Last week, we released our annual report, Incarceration in Wyoming, which compiles data of complaints our organization received from prisoners in Wyoming in 2013. Prisoners requesting assistance with their criminal cases generated nearly fifteen percent of complaints from Department of Corrections prisoners, which is more than double the number from the previous year, and over twenty percent of complaints from prisoners in jails. Oftentimes, people sitting in jail request help with their criminal cases before they go to trial. People who are writing from prison are requesting help on cases for which they have been tried and sentenced. This may reflect a growing loss of faith in the integrity of the justice system. There was a significant decrease in complaints of inadequate medical care in both jails and prisons; however, we believe that access to adequate medical and mental health care remains a serious problem for prisoners.
This year’s report focuses on the cost of overincarceration in Wyoming, and across the country. More Americans are imprisoned than ever before at a great cost to taxpayers, with limited benefits to public safety. There are 2.3 million people behind bars in this country – which is larger than prison populations in either China or Russia. Our bloated prison system has grown not as a result of an increase in crime, but in large part due to changes in sentencing policies and the war on drugs.
In Wyoming, less than one tenth of crimes are considered violent – property crimes alone constitute approximately 91% of the crimes in the state. A quarter of those incarcerated in America are locked up for drug offenses, and in 2010, at least 67% of all drug arrests in Wyoming was for simple marijuana possession. These are staggering numbers when you consider that it costs between $35,000-$53,000 per prisoner per year to keep people in prison in Wyoming. In fact, the biennial budget for the Wyoming Department of Corrections rose to over $300 million in 2013-14.
Studies have shown that prison does not deter crime. In addition to keeping communities safe and treating people fairly, our criminal justice system should be cost effective – using taxpayer dollars and public resources wisely. We can reduce the amount we spend on corrections – not by slashing budgets and forcing prison officials to take shortcuts and cut rehabilitative programming, but by reconsidering who we send to prison in the first place.

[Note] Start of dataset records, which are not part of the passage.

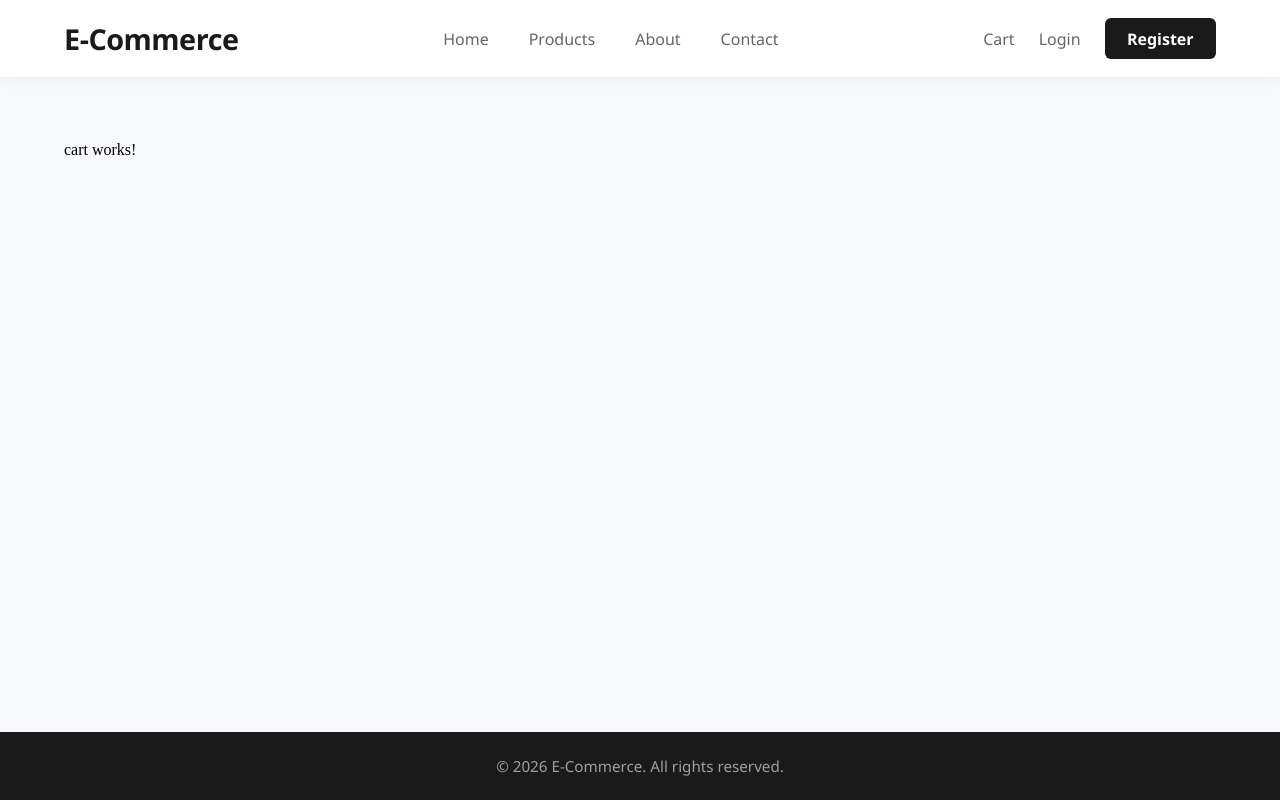
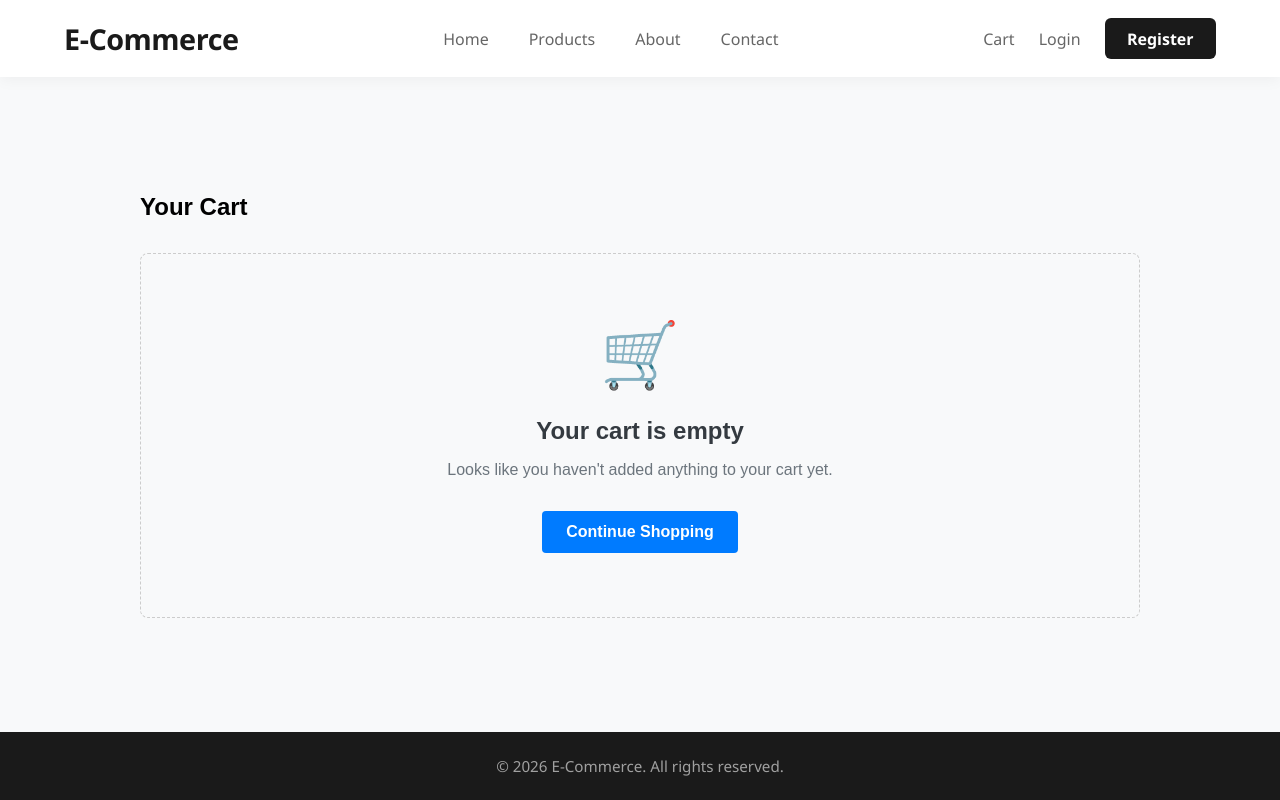
Before and after one commit to therevenant9342-beep/E-Commerce_App, an Angular app in the folder frontend/: page /cart in a window 1280 px wide. Built offline with nearby package versions, Linux system fonts and the light colour scheme.

Commit message:
feature(frontend): make the cart page and make the buttons add to cart works

```diff
--- a/frontend/src/app/app.routes.ts
+++ b/frontend/src/app/app.routes.ts
@@ -3,7 +3,7 @@ import { HomeComponent } from './pages/home/home';
 import { ProductsComponent } from './pages/products/products';
 import { RegisterComponent } from './pages/register/register';
 import { LoginComponent } from './pages/login/login';
-import { Cart } from './pages/cart/cart';
+import { CartComponent } from './pages/cart/cart';
 import { Checkout } from './pages/checkout/checkout';
 import { About } from './pages/about/about';
 import { Contact } from './pages/contact/contact';
@@ -15,7 +15,7 @@ export const routes: Routes = [
   { path: 'products/:id', component: ProductDetailsComponent }, // Moved above the wildcard
   { path: 'register', component: RegisterComponent },
   { path: 'login', component: LoginComponent },
-  { path: 'cart', component: Cart },
+  { path: 'cart', component: CartComponent },
   { path: 'checkout', component: Checkout },
   { path: 'about', component: About },
   { path: 'contact', component: Contact },
--- a/frontend/src/app/components/navbar/navbar.ts
+++ b/frontend/src/app/components/navbar/navbar.ts
@@ -1,7 +1,6 @@
 import { Component } from '@angular/core';
 import { RouterLink } from '@angular/router';
 import { CartService } from '../../services/cart/cart';
-
 @Component({
   selector: 'app-navbar',
   standalone: true,
--- a/frontend/src/app/pages/cart/cart.css
+++ b/frontend/src/app/pages/cart/cart.css
@@ -0,0 +1,122 @@
+.cart-container {
+    max-width: 1000px;
+    margin: 2rem auto;
+    padding: 1rem;
+    font-family: sans-serif;
+}
+
+.cart-items {
+    display: flex;
+    flex-direction: column;
+    gap: 1.5rem;
+    margin-bottom: 2rem;
+}
+
+.cart-item {
+    display: flex;
+    align-items: center;
+    gap: 2rem;
+    padding: 1.5rem;
+    border-radius: 8px;
+    box-shadow: 0 4px 6px rgba(0, 0, 0, 0.05);
+    background: #fff;
+    transition: transform 0.3s ease, box-shadow 0.3s ease;
+}
+
+.cart-item:hover {
+    transform: translateY(-8px);
+    box-shadow: 0 10px 20px rgba(0, 0, 0, 0.12);
+}
+
+.cart-item img {
+    width: 120px;
+    height: 120px;
+    object-fit: contain;
+}
+
+.cart-item>div {
+    flex: 1;
+    display: flex;
+    flex-direction: column;
+    gap: 0.5rem;
+}
+
+.cart-item input {
+    width: 60px;
+    padding: 0.5rem;
+    border: 1px solid #ddd;
+    border-radius: 4px;
+}
+
+.cart-item button {
+    padding: 0.5rem 1rem;
+    background-color: #ff4757;
+    color: white;
+    border: none;
+    border-radius: 4px;
+    cursor: pointer;
+    width: max-content;
+    margin-top: 0.5rem;
+}
+
+.cart-summary {
+    display: flex;
+    justify-content: space-between;
+    align-items: center;
+    padding: 1.5rem;
+    background: #f8f9fa;
+    border-radius: 8px;
+    border: 1px solid #eee;
+}
+
+.cart-summary button {
+    padding: 0.75rem 1.5rem;
+    background-color: #2ed573;
+    color: white;
+    border: none;
+    border-radius: 4px;
+    cursor: pointer;
+    font-weight: bold;
+    font-size: 1.1rem;
+}
+
+.empty-cart {
+    text-align: center;
+    padding: 4rem 2rem;
+    background: #f8f9fa;
+    border-radius: 8px;
+    border: 1px dashed #ccc;
+    margin-top: 2rem;
+}
+
+.empty-cart-icon {
+    font-size: 4rem;
+    margin-bottom: 1rem;
+    color: #adb5bd;
+}
+
+.empty-cart h3 {
+    font-size: 1.5rem;
+    color: #343a40;
+    margin-bottom: 0.5rem;
+}
+
+.empty-cart p {
+    color: #6c757d;
+    margin-bottom: 2rem;
+}
+
+.continue-shopping-btn {
+    display: inline-block;
+    padding: 0.75rem 1.5rem;
+    background-color: #007bff;
+    color: white;
+    text-decoration: none;
+    border-radius: 4px;
+    font-weight: bold;
+    transition: background-color 0.3s ease;
+}
+
+.continue-shopping-btn:hover {
+    background-color: #0056b3;
+}
--- a/frontend/src/app/pages/cart/cart.html
+++ b/frontend/src/app/pages/cart/cart.html
@@ -1 +1,32 @@
-<p>cart works!</p>
+<div class="cart-container">
+    <h2>Your Cart</h2>
+
+    @if (cartService.cartItems().length === 0) {
+    <div class="empty-cart">
+        <div class="empty-cart-icon">🛒</div>
+        <h3>Your cart is empty</h3>
+        <p>Looks like you haven't added anything to your cart yet.</p>
+        <a routerLink="/products" class="continue-shopping-btn">Continue Shopping</a>
+    </div>
+    } @else {
+    <div class="cart-items">
+        @for (item of cartService.cartItems(); track item.product._id) {
+        <div class="cart-item">
+            <img [src]="item.product.image" [alt]="item.product.title" width="100">
+            <div>
+                <h3>{{ item.product.title }}</h3>
+                <p>Price: ${{ item.product.price }}</p>
+                <input type="number" [value]="item.quantity" (change)="changeQuantity(item.product._id, $event)"
+                    min="1">
+                <button (click)="removeItem(item.product._id)">Remove</button>
+            </div>
+        </div>
+        }
+    </div>
+
+    <div class="cart-summary">
+        <h3>Total: ${{ cartService.cartTotal() }}</h3>
+        <button>Proceed to Checkout</button>
+    </div>
+    }
+</div>
--- a/frontend/src/app/pages/cart/cart.ts
+++ b/frontend/src/app/pages/cart/cart.ts
@@ -1,9 +1,27 @@
-import { Component } from '@angular/core';
+import { Component, inject } from '@angular/core';
+import { CommonModule } from '@angular/common';
+import { RouterModule } from '@angular/router';
+import { CartService } from '../../services/cart/cart';
 
 @Component({
   selector: 'app-cart',
-  imports: [],
+  standalone: true,
+  imports: [CommonModule, RouterModule],
   templateUrl: './cart.html',
-  styleUrl: './cart.css',
+  styleUrls: ['./cart.css']
 })
-export class Cart {}
+export class CartComponent {
+  cartService = inject(CartService);
+
+  removeItem(productId: string) {
+    this.cartService.removeFromCart(productId);
+  }
+
+  changeQuantity(productId: string, event: Event) {
+    const inputElement = event.target as HTMLInputElement;
+    const newQuantity = Number(inputElement.value);
+    if (newQuantity > 0) {
+      this.cartService.updateQuantity(productId, newQuantity);
+    }
+  }
+}
--- a/frontend/src/app/pages/home/home.html
+++ b/frontend/src/app/pages/home/home.html
@@ -35,7 +35,8 @@
                 <img [src]="product.image" [alt]="product.title" class="product-image">
                 <h3>{{ product.title }}</h3>
                 <p>${{ product.price }}</p>
-                <button class="add-to-cart-btn" (click)="addToCart(product); $event.stopPropagation()">Add to Cart</button>
+                <!-- Cleaned up button binding -->
+                <button class="add-to-cart-btn" (click)="onAddToCart(product, $event)">Add to Cart</button>
             </div>
             }
         </div>
--- a/frontend/src/app/pages/home/home.ts
+++ b/frontend/src/app/pages/home/home.ts
@@ -1,7 +1,8 @@
-import { Component, OnInit } from '@angular/core';
+import { Component, OnInit, inject } from '@angular/core';
 import { RouterLink } from '@angular/router';
 import { ProductService } from '../../services/product/product';
 import { CartService } from '../../services/cart/cart';
+import { Product } from '../../models/product.model';
 
 @Component({
   selector: 'app-home',
@@ -11,7 +12,7 @@ import { CartService } from '../../services/cart/cart';
   styleUrls: ['./home.css']
 })
 export class HomeComponent implements OnInit {
-  trendingProducts: any[] = [];
+  trendingProducts: Product[] = [];
   currentSlide = 0;
 
   slides = [
@@ -38,14 +39,12 @@ export class HomeComponent implements OnInit {
     }
   ];
 
-  constructor(
-    private productService: ProductService,
-    private cartService: CartService
-  ) {}
+  productService = inject(ProductService);
+  cartService = inject(CartService);
 
   ngOnInit() {
     this.productService.getProducts().subscribe({
-      next: (products: any[]) => {
+      next: (products: Product[]) => {
         this.trendingProducts = products.slice(0, 4);
       },
       error: (err) => console.error(err)
@@ -60,7 +59,8 @@ export class HomeComponent implements OnInit {
     this.currentSlide = (this.currentSlide - 1 + this.slides.length) % this.slides.length;
   }
 
-  addToCart(product: any) {
+  onAddToCart(product: Product, event: Event) {
+    event.stopPropagation();
     this.cartService.addToCart(product);
   }
 }
--- a/frontend/src/app/pages/products/products.html
+++ b/frontend/src/app/pages/products/products.html
@@ -23,16 +23,19 @@
     </aside>
 
     <main class="product-grid">
-        @for (product of filteredProducts; track product.id || product._id) {
+        <!-- Replaced 'track product.id || product._id' with strictly 'track product._id' -->
+        @for (product of filteredProducts; track product._id) {
         <div class="product-card">
 
-            <a [routerLink]="['/products', product.id || product._id]" class="card-link">
+            <a [routerLink]="['/products', product._id]" class="card-link">
                 <img [src]="product.image" [alt]="product.title">
                 <h4>{{ product.title }}</h4>
                 <p>${{ product.price }}</p>
             </a>
 
-            <button>Add to Cart</button>
+            <button class="add-to-cart-btn" (click)="onAddToCart(product, $event)">
+                Add to Cart
+            </button>
 
         </div>
         }
--- a/frontend/src/app/services/cart/cart.ts
+++ b/frontend/src/app/services/cart/cart.ts
@@ -1,7 +1,7 @@
 import { Injectable, signal, computed } from '@angular/core';
-
+import { Product } from '../../models/product.model';
 export interface CartItem {
-  product: any;
+  product: Product;
   quantity: number;
 }
 
@@ -11,26 +11,21 @@ export interface CartItem {
 export class CartService {
   cartItems = signal<CartItem[]>([]);
 
-  cartTotal = computed(() =>
-    this.cartItems().reduce((acc, item) => acc + (item.product.price * item.quantity), 0)
-  );
+  cartTotal = computed(() => {
+    return this.cartItems().reduce((total, item) => total + (item.product.price * item.quantity), 0);
+  });
 
-  itemCount = computed(() =>
-    this.cartItems().reduce((acc, item) => acc + item.quantity, 0)
-  );
+  itemCount = computed(() => {
+    return this.cartItems().reduce((count, item) => count + item.quantity, 0);
+  });
 
-  addToCart(product: any) {
+  addToCart(product: Product) {
     this.cartItems.update(items => {
-      const existingItem = items.find(item => item.product._id === product._id);
-
+      const existingItem = items.find(i => i.product._id === product._id);
       if (existingItem) {
-        return items.map(item =>
-          item.product._id === product._id
-            ? { ...item, quantity: item.quantity + 1 }
-            : item
-        );
+        existingItem.quantity += 1;
+        return [...items];
       }
-
       return [...items, { product, quantity: 1 }];
     });
   }
@@ -38,4 +33,14 @@ export class CartService {
   removeFromCart(productId: string) {
     this.cartItems.update(items => items.filter(item => item.product._id !== productId));
   }
+
+  updateQuantity(productId: string, quantity: number) {
+    this.cartItems.update(items => {
+      const item = items.find(i => i.product._id === productId);
+      if (item) {
+        item.quantity = quantity;
+      }
+      return [...items];
+    });
+  }
 }
```
Also changed, not shown: frontend/src/app/models/product.model.ts (added, +9 -0 lines), frontend/src/app/pages/products/products.ts (+15 -4 lines), frontend/src/app/services/product/product.ts (+2 -8 lines).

In order to reduce incarceration, we recommend:
• Expanding the use of deferred adjudication and expungement of criminal records for
• Reducing reliance on pre-trial detention
• Increasing use of alternatives to incarceration, such as community sentencing
• Instituting a review process to consider modification of sentence after a period of
• Expanding time credits for good behavior
• Legalizing or decriminalizing marijuana use and possession
Incarceration includes a directory of all Wyoming Department of Corrections institutions and county jails, along with “Know Your Rights” information. We distribute these resource guides to inform prisoners of their constitutional rights depending on the nature of their complaint.
>>> Download<<< Incarceration in Wyoming: 2013 Report on Prison and Jail Complaints (in pdf)